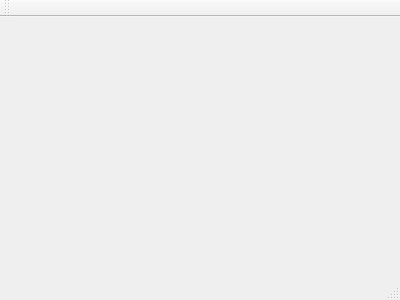
dmherrington/ECM-Control-System, file src/Window_GalilMotionController/mainwindow.ui: the form before one commit.
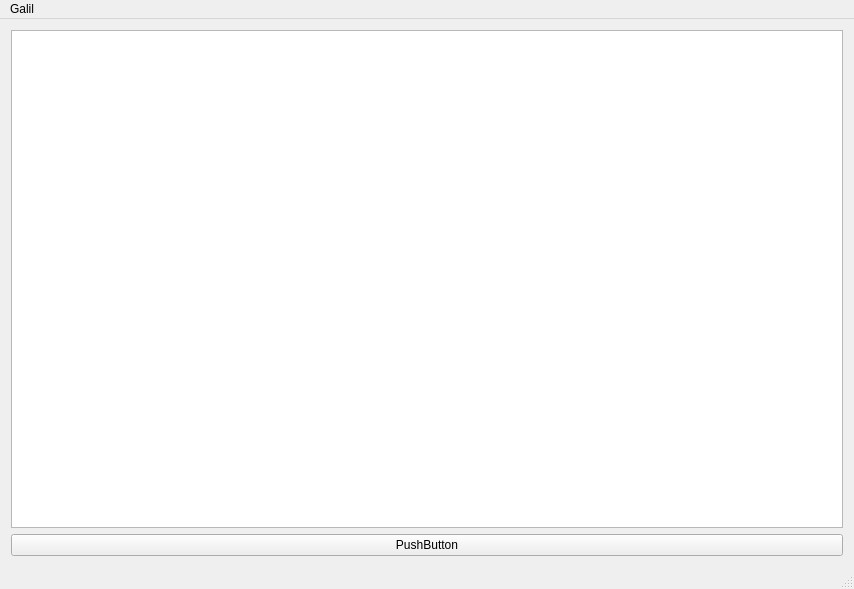
The form after the commit.

Commit message: Breaking apart commands to support galil control better

```diff
--- a/src/Window_GalilMotionController/mainwindow.ui
+++ b/src/Window_GalilMotionController/mainwindow.ui
@@ -1,24 +1,77 @@
 <ui version="4.0">
  <class>MainWindow</class>
- <widget class="QMainWindow" name="MainWindow" >
-  <property name="geometry" >
+ <widget class="QMainWindow" name="MainWindow">
+  <property name="geometry">
    <rect>
     <x>0</x>
     <y>0</y>
-    <width>400</width>
-    <height>300</height>
+    <width>854</width>
+    <height>589</height>
    </rect>
   </property>
   <property name="windowTitle" >
    <string>MainWindow</string>
   </property>
-  <widget class="QMenuBar" name="menuBar" />
-  <widget class="QToolBar" name="mainToolBar" />
-  <widget class="QWidget" name="centralWidget" />
-  <widget class="QStatusBar" name="statusBar" />
+  <widget class="QWidget" name="centralWidget">
+   <layout class="QGridLayout" name="gridLayout">
+    <item row="1" column="0">
+     <widget class="QPushButton" name="pushButton">
+      <property name="text">
+       <string>PushButton</string>
+      </property>
+     </widget>
+    </item>
+    <item row="0" column="0">
+     <widget class="QTextEdit" name="textEdit"/>
+    </item>
+   </layout>
+  </widget>
+  <widget class="QMenuBar" name="menuBar">
+   <property name="geometry">
+    <rect>
+     <x>0</x>
+     <y>0</y>
+     <width>854</width>
+     <height>22</height>
+    </rect>
+   </property>
+   <property name="sizePolicy">
+    <sizepolicy hsizetype="MinimumExpanding" vsizetype="Fixed">
+     <horstretch>0</horstretch>
+     <verstretch>0</verstretch>
+    </sizepolicy>
+   </property>
+   <property name="nativeMenuBar">
+    <bool>true</bool>
+   </property>
+   <widget class="QMenu" name="menuGalil">
+    <property name="title">
+     <string>Galil</string>
+    </property>
+    <addaction name="actionSave_Program"/>
+    <addaction name="actionSave_As_Program"/>
+    <addaction name="actionLoad_Program"/>
+   </widget>
+   <addaction name="menuGalil"/>
+  </widget>
+  <widget class="QStatusBar" name="statusBar"/>
+  <action name="actionSave_Program">
+   <property name="text">
+    <string>Save Program</string>
+   </property>
+  </action>
+  <action name="actionSave_As_Program">
+   <property name="text">
+    <string>Save_As Program</string>
+   </property>
+  </action>
+  <action name="actionLoad_Program">
+   <property name="text">
+    <string>Load Program</string>
+   </property>
+  </action>
  </widget>
- <layoutDefault spacing="6" margin="11" />
- <pixmapfunction></pixmapfunction>
+ <layoutdefault spacing="6" margin="11"/>
  <resources/>
  <connections/>
 </ui>
```
Left out of the diff: 3 changed lines with no effect on the pictures. The commit also changes 28 other files.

---*---

== Task prompt ==
Pull every line containing "string" out of the material and copy it.

== Reply to the task ==
    <string>MainWindow</string>
+       <string>PushButton</string>
+     <string>Galil</string>
+    <string>Save Program</string>
+    <string>Save_As Program</string>
+    <string>Load Program</string>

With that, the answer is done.